Francis Griffiths, Senior Vice President Regional Sales & Marketing for NI, Rebekah Scheuerle, Stephen Gerrard, Eric Starkloff, Executive Vice President Global Sales and Marketing for NI.
Rebekah Scheuerle has been awarded a National Instruments (NI) Engineering Impact Award for 2014, in the Biomedical category. She and her colleagues have used LabVIEW and NI DAQ hardware to verify devices that prevent HIV transmission between mother and child during breastfeeding.
She says, "According to the World Health Organisation, the global infant mortality rate is 4.6 million per year, a figure which could be reduced with increased access for infants to appropriate methods of administering existing medications. This award recognises our technical development here in the Department of Chemical Engineering and Biotechnology of engineering systems for validating a novel device we are developing for delivering life-saving medications and nutrients to breastfeeding infants.

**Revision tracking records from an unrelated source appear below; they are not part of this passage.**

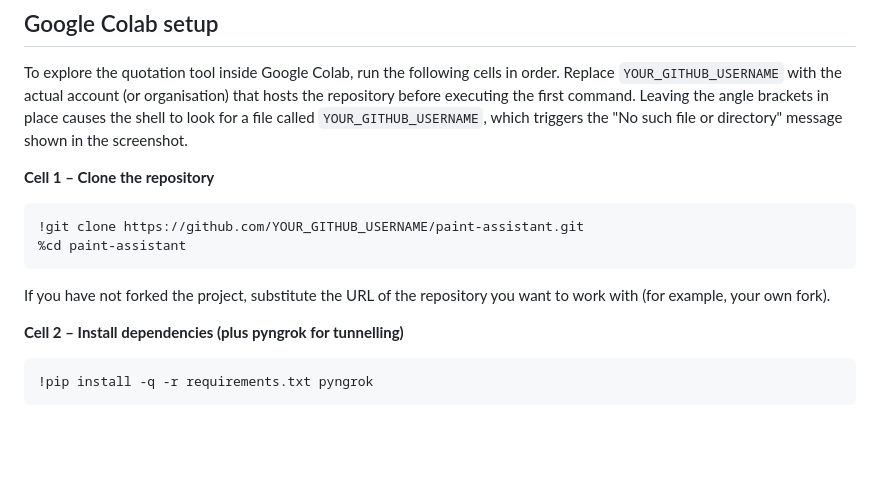
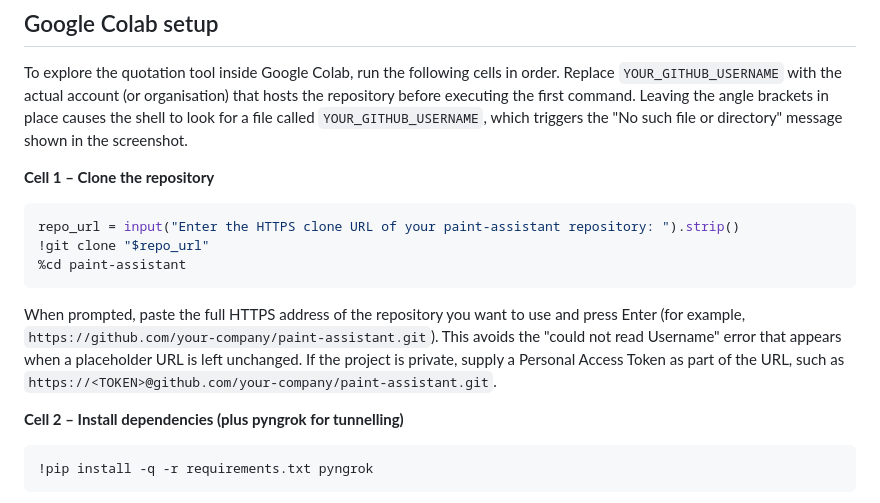
Before and after one commit to boldfrog82/paint-assistant, a Markdown page: README.md, the part around the change. GitHub-like rendering; blank space fills up the shorter version.

Commit message:
Improve Colab clone instructions

````diff
--- a/README.md
+++ b/README.md
@@ -80,12 +80,17 @@ message shown in the screenshot.
 **Cell 1 – Clone the repository**
 
 ```python
-!git clone https://github.com/YOUR_GITHUB_USERNAME/paint-assistant.git
+repo_url = input("Enter the HTTPS clone URL of your paint-assistant repository: ").strip()
+!git clone "$repo_url"
 %cd paint-assistant
 ```
 
-If you have not forked the project, substitute the URL of the repository you
-want to work with (for example, your own fork).
+When prompted, paste the full HTTPS address of the repository you want to use
+and press Enter (for example,
+`https://github.com/your-company/paint-assistant.git`). This avoids the
+"could not read Username" error that appears when a placeholder URL is left
+unchanged. If the project is private, supply a Personal Access Token as part of
+the URL, such as `https://<TOKEN>@github.com/your-company/paint-assistant.git`.
 
 **Cell 2 – Install dependencies (plus pyngrok for tunnelling)**
 
````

Our device, the Nipple Shield Delivery System, when worn by a mother during breastfeeding, releases medications directly into milk consumed by an infant. This device could be disposable, and contain therapeutics that do not require refrigeration, making it a hygienic method of infant drug delivery that could be especially useful in resource-limited settings (see justmilk.org).
With support from National Instruments hardware and software, we have built breastfeeding simulation apparatuses which we use to test drug delivery out of the device under physiologically relevant conditions. We are grateful for the extensive technical support we have received from National Instruments. Without this support we would not be able to simulate the breastfeeding process to test prototypes of this potentially life-saving device. It is such an honour to be awarded an NI Engineering Impact Award!

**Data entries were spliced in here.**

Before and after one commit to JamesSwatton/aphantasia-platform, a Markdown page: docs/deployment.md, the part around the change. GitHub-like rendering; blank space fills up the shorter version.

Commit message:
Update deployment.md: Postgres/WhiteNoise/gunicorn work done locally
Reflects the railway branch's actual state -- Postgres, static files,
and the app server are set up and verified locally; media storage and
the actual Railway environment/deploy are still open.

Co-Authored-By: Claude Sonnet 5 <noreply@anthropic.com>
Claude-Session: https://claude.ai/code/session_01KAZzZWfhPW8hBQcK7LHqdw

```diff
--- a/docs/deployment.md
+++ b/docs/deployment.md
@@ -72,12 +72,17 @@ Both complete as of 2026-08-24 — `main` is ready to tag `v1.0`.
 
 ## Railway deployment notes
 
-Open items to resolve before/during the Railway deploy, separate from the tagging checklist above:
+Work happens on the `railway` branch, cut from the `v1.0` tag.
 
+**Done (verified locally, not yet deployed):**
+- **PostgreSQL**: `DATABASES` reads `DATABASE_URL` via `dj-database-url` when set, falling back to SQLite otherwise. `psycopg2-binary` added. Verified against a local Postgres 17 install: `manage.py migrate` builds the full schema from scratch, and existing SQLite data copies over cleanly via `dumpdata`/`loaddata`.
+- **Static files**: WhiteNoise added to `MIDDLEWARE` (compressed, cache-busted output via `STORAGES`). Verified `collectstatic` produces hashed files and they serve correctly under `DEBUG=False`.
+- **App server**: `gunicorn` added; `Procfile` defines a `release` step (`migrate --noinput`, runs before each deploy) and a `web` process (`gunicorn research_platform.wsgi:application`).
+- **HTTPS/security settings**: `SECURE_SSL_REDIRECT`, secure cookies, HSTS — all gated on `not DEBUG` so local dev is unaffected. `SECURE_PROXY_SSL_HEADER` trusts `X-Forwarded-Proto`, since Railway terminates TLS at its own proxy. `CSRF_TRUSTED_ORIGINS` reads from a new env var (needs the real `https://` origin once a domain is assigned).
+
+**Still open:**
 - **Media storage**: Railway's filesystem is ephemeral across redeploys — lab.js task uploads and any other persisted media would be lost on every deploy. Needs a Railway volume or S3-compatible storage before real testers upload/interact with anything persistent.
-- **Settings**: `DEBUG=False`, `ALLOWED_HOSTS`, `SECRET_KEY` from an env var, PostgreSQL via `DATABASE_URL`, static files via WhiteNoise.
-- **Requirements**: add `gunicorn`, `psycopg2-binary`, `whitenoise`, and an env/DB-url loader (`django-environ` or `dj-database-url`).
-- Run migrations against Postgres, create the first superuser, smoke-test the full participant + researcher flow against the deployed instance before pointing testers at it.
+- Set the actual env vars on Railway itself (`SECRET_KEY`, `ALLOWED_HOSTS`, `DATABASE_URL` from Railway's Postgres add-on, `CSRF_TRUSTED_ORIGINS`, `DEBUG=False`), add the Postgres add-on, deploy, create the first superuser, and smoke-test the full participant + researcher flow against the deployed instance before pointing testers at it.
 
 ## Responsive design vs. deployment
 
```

We have many collaborators to recognise including JustMilk, a non-profit organisation supporting the project; the University College London School of Pharmacy, who supports formulation development of potential medications to deliver with the device; and the University of Venda, which supports our ongoing end-user acceptability studies in Limpopo, South Africa.
We are especially grateful for the generous support of the Saving Lives at Birth partners: the United States Agency for International Development (USAID), the Government of Norway, the Bill & Melinda Gates Foundation, Grand Challenges Canada, and the UK Government. Additionally we are thankful for support from the Gates Cambridge Trust. Many thanks also goes to my many colleagues who have worked on this project in Cambridge over the past few years including Rob Courtney, Furgus Kulasinghe, Neil D’Souza-Mathew, Arron Rodrigues, Nigel Slater, Stephen Gerrard, Wei Yao Ma, Chris Rutt and John Gannon."